Bird flu update – how hard is it hitting British farms?
Bird flu is continuing to ravage the North west of France as British shoots make contingency plans.
Data released by the French agriculture ministry showed that in the last week of March, cases in the main gamebird rearing areas of Vendée and Loire Atlantique continued to increase, though the rate of increase appears to be slowing. Shooting Times understands that these figures are likely to go on rising for some time, as a sizeable backlog of cases are checked and confirmed by French veterinary authorities.

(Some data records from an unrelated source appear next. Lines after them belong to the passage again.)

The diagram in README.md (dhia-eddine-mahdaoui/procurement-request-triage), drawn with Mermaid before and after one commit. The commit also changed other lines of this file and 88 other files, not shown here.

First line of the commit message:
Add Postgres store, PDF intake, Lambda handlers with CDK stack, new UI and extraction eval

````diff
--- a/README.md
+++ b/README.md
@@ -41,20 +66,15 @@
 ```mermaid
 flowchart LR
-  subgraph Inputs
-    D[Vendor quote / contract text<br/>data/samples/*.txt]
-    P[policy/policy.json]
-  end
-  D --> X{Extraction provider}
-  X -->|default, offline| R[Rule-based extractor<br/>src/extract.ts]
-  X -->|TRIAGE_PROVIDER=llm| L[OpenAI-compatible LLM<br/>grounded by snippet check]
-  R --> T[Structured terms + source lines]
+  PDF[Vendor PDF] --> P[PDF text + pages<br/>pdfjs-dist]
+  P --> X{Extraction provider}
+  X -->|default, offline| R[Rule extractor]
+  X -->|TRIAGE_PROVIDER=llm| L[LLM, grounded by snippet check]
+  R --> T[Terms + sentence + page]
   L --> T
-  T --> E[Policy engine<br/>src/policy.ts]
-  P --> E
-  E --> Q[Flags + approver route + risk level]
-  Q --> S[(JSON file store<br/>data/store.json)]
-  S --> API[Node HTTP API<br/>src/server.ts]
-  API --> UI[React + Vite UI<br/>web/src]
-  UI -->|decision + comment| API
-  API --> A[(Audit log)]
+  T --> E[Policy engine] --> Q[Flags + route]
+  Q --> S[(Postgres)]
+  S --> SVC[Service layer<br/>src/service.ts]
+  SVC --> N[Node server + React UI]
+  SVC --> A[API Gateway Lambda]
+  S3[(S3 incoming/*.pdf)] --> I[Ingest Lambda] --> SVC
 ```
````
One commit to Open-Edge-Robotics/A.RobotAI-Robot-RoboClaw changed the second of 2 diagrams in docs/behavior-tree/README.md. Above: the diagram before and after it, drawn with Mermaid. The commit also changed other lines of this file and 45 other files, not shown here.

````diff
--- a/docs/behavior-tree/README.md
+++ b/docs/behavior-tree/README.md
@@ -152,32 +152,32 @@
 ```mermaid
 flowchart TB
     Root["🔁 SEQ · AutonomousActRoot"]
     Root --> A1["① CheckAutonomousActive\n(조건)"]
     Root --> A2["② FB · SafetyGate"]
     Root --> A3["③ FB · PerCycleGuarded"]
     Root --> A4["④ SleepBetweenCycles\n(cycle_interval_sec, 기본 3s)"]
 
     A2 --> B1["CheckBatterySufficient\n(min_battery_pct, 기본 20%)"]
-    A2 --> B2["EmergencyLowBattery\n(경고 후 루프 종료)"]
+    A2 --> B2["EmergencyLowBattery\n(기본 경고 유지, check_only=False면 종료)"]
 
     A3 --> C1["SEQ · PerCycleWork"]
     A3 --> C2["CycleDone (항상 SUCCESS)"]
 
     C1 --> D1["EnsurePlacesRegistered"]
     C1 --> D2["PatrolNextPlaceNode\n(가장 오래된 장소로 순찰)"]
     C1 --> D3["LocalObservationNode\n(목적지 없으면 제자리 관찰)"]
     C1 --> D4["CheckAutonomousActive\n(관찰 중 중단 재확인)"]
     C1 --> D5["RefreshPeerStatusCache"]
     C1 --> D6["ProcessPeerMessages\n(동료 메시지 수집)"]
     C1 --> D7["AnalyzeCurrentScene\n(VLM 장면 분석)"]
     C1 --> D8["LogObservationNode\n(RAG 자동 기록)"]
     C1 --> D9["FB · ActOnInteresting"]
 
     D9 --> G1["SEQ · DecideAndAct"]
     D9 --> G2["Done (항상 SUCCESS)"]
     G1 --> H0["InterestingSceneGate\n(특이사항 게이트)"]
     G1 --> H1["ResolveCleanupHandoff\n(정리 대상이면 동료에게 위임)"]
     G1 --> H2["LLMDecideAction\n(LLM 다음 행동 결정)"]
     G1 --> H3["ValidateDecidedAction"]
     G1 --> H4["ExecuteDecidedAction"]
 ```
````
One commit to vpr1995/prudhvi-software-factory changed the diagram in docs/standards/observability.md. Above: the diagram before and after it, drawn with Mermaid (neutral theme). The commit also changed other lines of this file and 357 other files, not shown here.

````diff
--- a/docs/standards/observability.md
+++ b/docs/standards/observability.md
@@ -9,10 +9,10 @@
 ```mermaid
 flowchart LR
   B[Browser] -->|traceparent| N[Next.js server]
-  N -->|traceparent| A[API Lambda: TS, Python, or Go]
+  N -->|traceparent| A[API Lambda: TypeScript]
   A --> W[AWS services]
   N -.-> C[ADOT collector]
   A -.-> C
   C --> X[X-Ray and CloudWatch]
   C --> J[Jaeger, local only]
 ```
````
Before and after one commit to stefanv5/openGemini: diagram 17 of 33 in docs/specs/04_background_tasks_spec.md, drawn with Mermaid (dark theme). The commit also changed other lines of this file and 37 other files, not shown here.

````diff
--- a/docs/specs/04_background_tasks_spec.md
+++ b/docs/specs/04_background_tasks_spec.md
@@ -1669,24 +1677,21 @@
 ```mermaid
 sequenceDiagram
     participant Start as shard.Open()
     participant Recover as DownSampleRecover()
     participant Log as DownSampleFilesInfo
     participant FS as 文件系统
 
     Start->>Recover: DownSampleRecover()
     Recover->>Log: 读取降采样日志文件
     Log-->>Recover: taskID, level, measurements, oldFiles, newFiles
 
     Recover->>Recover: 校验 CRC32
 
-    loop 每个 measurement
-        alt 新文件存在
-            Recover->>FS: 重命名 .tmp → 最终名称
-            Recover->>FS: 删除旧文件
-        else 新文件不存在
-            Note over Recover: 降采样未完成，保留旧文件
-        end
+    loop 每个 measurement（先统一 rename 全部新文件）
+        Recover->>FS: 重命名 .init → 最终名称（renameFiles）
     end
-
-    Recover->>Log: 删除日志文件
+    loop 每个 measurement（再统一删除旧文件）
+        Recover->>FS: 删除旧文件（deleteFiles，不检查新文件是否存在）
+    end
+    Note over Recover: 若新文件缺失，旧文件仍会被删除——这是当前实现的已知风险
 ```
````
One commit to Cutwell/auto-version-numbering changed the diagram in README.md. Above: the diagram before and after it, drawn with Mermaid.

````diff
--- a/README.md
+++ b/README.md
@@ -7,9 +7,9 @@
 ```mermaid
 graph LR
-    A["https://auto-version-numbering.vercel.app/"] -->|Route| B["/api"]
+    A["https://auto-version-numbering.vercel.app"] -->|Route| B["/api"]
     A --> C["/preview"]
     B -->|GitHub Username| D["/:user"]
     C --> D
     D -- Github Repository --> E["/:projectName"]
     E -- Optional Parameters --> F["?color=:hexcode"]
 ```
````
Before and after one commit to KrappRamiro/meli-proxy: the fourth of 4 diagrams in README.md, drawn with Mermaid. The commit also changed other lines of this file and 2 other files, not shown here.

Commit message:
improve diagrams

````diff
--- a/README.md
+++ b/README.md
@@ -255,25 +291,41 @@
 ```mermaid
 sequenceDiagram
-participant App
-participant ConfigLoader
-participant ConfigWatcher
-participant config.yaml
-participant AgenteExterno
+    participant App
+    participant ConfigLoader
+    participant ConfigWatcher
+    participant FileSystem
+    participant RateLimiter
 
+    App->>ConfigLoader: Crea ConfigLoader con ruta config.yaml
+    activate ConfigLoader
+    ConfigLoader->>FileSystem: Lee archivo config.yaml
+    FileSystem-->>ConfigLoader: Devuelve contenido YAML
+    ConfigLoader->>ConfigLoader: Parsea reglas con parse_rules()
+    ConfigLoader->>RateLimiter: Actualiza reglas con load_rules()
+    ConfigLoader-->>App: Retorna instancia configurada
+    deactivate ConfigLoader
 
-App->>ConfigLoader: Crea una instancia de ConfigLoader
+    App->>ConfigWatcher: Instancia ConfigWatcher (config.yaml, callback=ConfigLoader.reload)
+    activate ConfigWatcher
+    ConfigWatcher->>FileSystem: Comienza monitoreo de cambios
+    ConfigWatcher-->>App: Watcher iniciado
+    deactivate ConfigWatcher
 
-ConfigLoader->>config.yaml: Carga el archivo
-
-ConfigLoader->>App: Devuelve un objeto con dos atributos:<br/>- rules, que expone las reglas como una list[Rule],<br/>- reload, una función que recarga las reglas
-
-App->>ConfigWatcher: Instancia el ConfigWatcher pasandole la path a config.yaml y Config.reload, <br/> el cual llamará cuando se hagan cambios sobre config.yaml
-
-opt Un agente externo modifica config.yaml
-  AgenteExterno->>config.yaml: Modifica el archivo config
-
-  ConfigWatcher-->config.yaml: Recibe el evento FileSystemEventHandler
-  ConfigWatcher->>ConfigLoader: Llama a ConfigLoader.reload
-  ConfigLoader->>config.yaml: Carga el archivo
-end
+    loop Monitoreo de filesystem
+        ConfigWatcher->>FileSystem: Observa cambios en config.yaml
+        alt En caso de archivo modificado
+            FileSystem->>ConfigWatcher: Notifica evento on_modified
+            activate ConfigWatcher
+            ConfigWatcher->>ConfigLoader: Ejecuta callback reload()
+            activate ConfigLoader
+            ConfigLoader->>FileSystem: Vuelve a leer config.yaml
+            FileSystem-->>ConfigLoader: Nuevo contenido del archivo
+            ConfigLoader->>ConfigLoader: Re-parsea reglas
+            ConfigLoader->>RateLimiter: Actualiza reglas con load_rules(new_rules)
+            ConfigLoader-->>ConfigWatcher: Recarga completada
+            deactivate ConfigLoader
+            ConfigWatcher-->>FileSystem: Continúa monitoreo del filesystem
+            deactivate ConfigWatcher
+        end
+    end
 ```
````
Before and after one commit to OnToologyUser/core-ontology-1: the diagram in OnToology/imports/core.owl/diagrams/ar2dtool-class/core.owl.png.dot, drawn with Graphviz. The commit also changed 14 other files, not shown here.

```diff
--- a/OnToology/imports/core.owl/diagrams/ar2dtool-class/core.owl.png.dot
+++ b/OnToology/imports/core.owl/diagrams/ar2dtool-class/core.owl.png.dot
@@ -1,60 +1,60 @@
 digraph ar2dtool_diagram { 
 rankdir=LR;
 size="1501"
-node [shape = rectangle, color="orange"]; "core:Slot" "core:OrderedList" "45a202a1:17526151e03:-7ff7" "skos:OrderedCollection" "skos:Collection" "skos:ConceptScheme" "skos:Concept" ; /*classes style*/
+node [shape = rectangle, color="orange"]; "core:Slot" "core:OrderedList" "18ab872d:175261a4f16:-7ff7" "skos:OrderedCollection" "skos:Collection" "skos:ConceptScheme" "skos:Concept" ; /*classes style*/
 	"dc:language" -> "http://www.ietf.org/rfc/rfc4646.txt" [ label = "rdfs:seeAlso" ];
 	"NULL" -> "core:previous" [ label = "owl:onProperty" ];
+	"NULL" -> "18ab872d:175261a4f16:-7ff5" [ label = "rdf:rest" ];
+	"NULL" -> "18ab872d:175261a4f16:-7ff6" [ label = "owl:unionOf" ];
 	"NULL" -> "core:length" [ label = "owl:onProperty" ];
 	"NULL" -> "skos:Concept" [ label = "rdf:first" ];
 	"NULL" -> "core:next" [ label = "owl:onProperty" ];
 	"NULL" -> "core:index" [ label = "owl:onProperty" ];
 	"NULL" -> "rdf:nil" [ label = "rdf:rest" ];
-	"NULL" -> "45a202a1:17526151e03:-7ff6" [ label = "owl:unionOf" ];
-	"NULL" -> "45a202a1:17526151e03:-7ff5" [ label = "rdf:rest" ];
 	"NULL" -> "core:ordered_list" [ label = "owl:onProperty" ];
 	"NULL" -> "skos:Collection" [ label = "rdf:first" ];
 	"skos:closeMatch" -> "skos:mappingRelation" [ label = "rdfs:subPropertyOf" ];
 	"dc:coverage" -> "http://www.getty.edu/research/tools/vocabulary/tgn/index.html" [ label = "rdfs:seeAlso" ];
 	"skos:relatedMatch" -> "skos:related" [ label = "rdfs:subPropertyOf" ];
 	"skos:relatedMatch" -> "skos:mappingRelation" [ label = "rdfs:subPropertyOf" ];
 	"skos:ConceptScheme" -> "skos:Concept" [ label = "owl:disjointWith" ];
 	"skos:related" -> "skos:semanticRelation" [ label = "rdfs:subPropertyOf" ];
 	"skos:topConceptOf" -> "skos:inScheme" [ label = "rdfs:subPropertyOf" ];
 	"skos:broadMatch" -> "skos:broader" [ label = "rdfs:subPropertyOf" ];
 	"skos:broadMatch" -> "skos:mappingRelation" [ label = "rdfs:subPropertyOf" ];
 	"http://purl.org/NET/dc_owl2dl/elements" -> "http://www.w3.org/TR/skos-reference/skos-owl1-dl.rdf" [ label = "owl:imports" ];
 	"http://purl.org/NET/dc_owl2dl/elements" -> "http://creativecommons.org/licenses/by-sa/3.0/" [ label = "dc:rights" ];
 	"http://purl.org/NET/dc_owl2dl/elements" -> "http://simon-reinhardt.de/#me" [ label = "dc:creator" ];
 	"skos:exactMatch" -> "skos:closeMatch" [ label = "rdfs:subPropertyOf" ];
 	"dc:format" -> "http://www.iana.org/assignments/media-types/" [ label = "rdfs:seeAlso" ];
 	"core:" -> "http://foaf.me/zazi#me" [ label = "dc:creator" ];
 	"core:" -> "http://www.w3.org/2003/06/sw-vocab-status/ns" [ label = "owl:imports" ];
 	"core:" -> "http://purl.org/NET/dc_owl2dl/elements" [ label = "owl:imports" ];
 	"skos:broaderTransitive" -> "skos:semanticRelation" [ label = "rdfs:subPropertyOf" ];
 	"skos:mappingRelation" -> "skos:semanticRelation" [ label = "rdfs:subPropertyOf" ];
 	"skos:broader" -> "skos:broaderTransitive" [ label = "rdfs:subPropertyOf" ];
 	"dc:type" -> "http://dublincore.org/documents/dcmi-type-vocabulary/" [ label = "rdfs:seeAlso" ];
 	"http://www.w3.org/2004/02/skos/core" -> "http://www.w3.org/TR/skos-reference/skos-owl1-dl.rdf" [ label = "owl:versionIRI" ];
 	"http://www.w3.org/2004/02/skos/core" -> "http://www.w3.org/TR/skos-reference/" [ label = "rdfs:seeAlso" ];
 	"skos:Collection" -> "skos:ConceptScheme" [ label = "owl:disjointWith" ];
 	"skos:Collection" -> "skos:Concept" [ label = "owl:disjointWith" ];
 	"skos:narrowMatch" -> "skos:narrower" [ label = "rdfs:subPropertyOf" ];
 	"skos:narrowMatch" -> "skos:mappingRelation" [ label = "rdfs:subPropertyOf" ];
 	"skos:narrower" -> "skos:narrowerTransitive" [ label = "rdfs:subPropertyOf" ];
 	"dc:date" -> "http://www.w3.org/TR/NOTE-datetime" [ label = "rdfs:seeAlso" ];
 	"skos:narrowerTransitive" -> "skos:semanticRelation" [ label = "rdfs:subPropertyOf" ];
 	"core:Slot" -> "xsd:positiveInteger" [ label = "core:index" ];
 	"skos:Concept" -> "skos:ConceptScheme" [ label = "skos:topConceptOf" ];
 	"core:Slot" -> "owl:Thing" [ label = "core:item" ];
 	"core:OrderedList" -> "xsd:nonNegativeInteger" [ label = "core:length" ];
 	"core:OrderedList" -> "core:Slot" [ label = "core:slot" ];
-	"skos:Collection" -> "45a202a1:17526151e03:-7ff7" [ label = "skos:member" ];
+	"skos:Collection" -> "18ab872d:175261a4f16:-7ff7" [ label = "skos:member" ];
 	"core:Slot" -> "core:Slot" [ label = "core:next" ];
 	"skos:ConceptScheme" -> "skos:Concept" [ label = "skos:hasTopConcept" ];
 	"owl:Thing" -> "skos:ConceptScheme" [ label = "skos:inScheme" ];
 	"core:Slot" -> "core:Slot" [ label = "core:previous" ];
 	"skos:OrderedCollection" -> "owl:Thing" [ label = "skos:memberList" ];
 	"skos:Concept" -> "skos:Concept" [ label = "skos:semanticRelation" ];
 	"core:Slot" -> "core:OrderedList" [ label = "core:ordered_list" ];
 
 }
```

As cases continue to increase it has become clear that hopes that imports of chicks and eggs may start in early June are at best optimistic. Where a premises has had an outbreak, the period from the slaughter of affected birds to restocking is over 50 days. An estimated three to four weeks will then be needed to prepare any eggs for export, with chicks taking another three to four weeks. However given the scale of culls, it remains unclear whether there will be adequate breeding stock to ensure that egg and chick production will be possible at scale this year.
Even when an individual premises is unaffected, a period of 21 days with no new cases will be required in affected areas before exports can resume. Gamekeepers and shoot operators were not keen to discuss their difficulties getting birds on the record. This is a key period for securing bookings and operators were concerned that potential customers may be scared away. However speaking on condition of anonymity one gamekeeper told us: “Partridges are almost impossible to get at the moment, pheasants are difficult and prices are well up, but there are farms supplying them from UK stock.”
This analysis seemed to be broadly supported with several shoots telling us that they were not able to book partridge poults, but that pheasants were still available. UK producers have been accessing Spanish and Polish-produced eggs as well as those from parts of France not currently affected by the outbreak. Home production of eggs also appears to have increased sharply. How successful this will be in closing the gap in the market remains to be seen.
Unfortunately a curtailing of shoot calendars has led to some job losses in the gamekeeping community. However the feared large scale job losses do not appear to have materialised.
In good news for shoots the prices of both wheat and oil have stabilised and are showing signs of dropping after a wave of Covid hit China and peace talks in Ukraine made progress. News of potentially increasing supply and falling demand saw oil drop by around $4 per barrel and wheat prices lost £6.75 per tonne over the weekend.